**TASK OBJECTIVE**
What is the number of lines in the data that include the string "html"? Give it by itself.

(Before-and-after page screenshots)
-=-=-=-=-

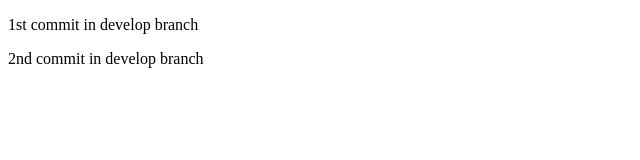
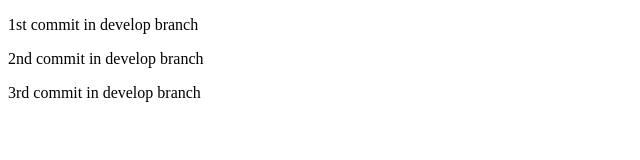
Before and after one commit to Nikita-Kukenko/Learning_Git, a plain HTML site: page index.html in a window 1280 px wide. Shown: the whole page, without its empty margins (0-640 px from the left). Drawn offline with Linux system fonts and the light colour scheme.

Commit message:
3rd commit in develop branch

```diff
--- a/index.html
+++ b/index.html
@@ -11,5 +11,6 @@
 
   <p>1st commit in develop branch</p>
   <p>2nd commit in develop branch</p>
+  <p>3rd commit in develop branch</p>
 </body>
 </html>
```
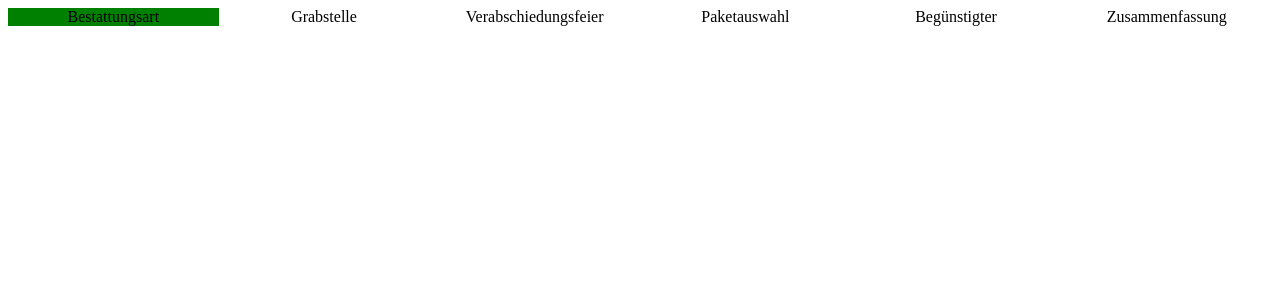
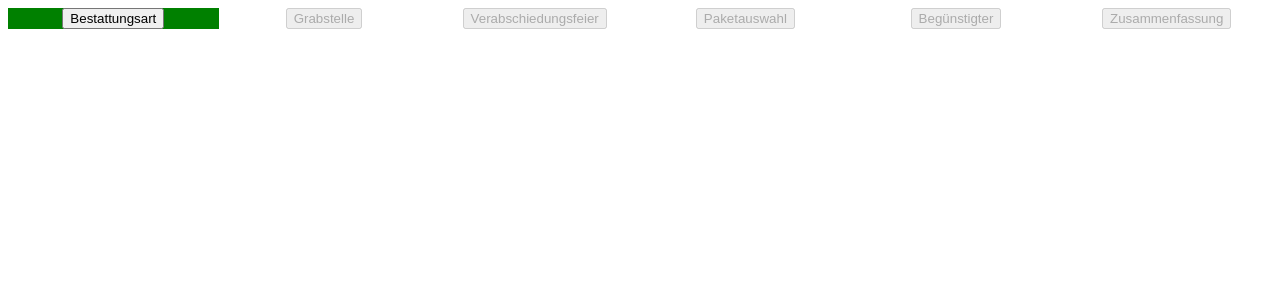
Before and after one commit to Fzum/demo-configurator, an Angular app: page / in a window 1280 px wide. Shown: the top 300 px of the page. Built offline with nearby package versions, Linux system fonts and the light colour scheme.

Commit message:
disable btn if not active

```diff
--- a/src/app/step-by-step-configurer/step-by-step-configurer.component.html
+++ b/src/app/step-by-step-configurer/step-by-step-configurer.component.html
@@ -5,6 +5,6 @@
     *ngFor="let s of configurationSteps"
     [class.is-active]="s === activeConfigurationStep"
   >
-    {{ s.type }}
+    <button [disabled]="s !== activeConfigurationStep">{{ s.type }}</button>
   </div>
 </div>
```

-=-=-=-=-

**ANSWER FOR THE TASK**
6